But now the world is different. Church isn’t a place everyone goes on Sunday anymore. Faith is not a given. Our friends might not understand why we are here on Sunday mornings, instead of out at brunch. And maybe it feels like the once solid ground we felt below our feet has given way to waves of change. Now our friends, our community, and our world, have to be engaged in new ways if we want to remain relevant, and share why exactly we believe this Jesus guy is worth following, and why we come to this place, and why we do what we do to love our neighbors and our world.

So, there are two options. First, stay in the boat, a perfectly fine boat, and hunker down. Or, look out across the water and find that Christ is already out there in the unknown, somehow standing in the midst of it, calling us to him.

I don’t know about you, but I want to follow Jesus. It’s great when things are familiar and comfortable, but in the end there’s not much that’s inspiring or life-giving about it. But when we step out in faith, and we trust that Christ will be our solid ground, we find ourselves doing things we never imagined. And when we refuse to let our fears and doubts drown us, we find out that the world outside the boat isn’t such a bad place after all. In fact, it can be amazing.

I’ll close with this. Like I said earlier, Peter sometimes gets a bad rap. He feels like the punch line in a bunch of Gospel stories. But the thing is he was also Jesus’ go-to guy. Remember, Jesus named him Peter, or “rock”, and said “you are the rock upon which I will build my church”.

This is the guy Christ chose. The one who sinks like a rock, and the one who comes up sputtering from the ocean after doubting. I think that’s good news for you and me. We are going to get it wrong sometimes. We are going to have fears and doubts.

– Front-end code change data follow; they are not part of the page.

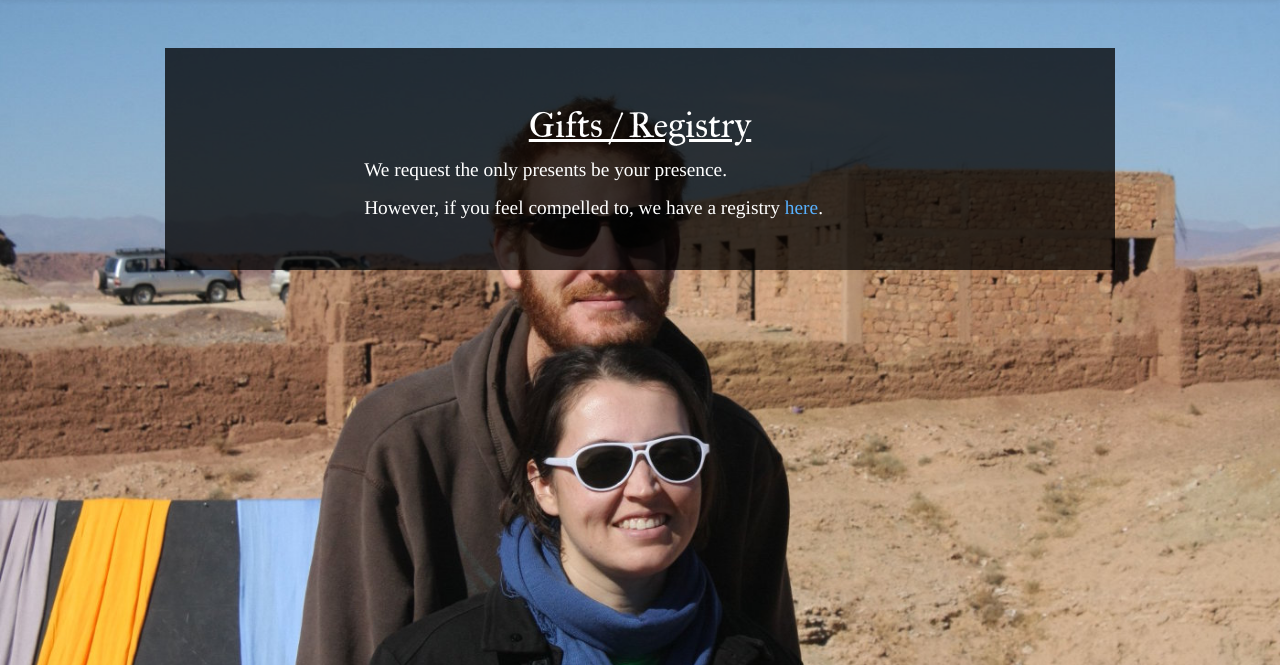
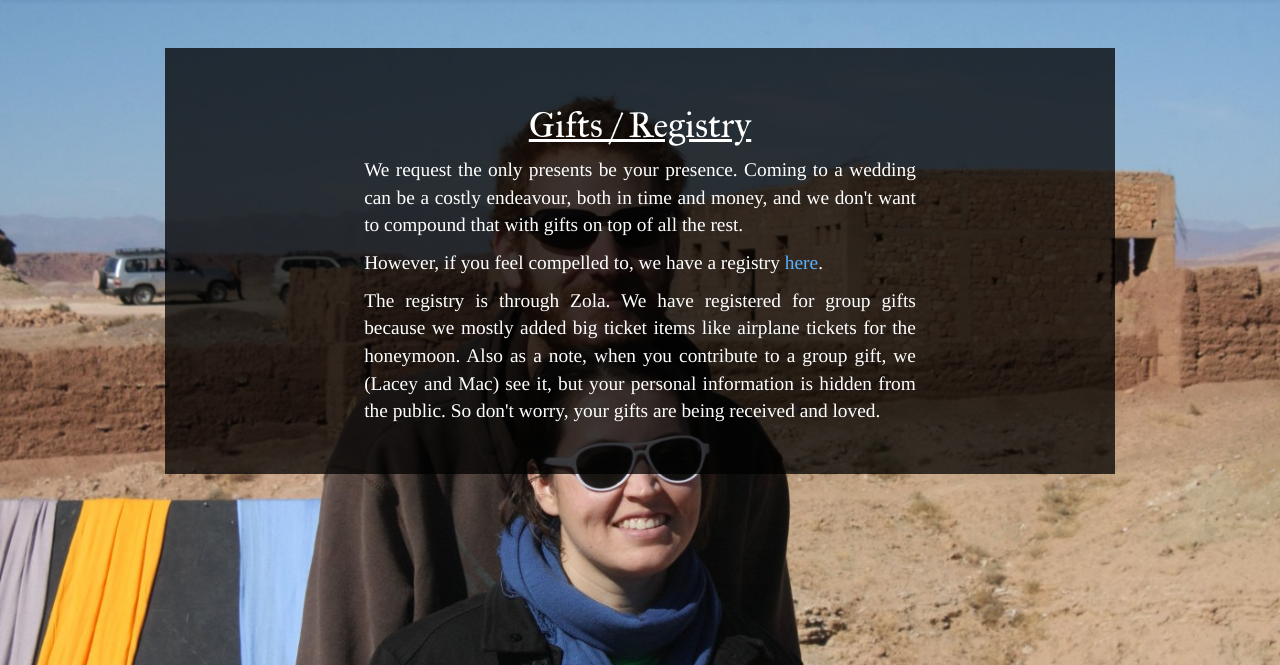
Before and after one commit to gaulinmp/wedding, a Flask app: page /gifts in a window 1280 px wide. Shown: the part 51-716 px from the top of the page. Run offline with Flask 2, Linux system fonts and the light colour scheme; some libraries are stand-ins or nearby versions.

Commit message:
Update details on registry

```diff
--- a/baseapp/templates/pages/gifts.html
+++ b/baseapp/templates/pages/gifts.html
@@ -9,11 +9,18 @@
 <div class="row col-md-8 col-md-offset-2">
   <p>
     We request the only presents be your presence.
+    Coming to a wedding can be a costly endeavour, both in time and money, and
+    we don't want to compound that with gifts on top of all the rest.
   </p>
   <p>
     However, if you feel compelled to, we have a registry
-    <a href="https://www.zola.com/registry/lacey-and-mac"> here</a>.
+    <a href="https://www.zola.com/registry/lacey-and-mac">here</a>.
   </p>
+  <p>The registry is through Zola.
+    We have registered for group gifts because we mostly added big ticket items like airplane tickets for the honeymoon.
+    Also as a note, when you contribute to a group gift, we (Lacey and Mac) see it, but your personal information is hidden from the public.
+    So don't worry, your gifts are being received and loved.
+    </p>
 </div>
 <!-- br>
 <div class="row col-md-8 col-md-offset-2">
```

But in the end we just might find that our solid ground has been in Christ all along, and that even when what we are called to do sounds more scary than a good ghost story, Christ can still use us to do something amazing.

Amen.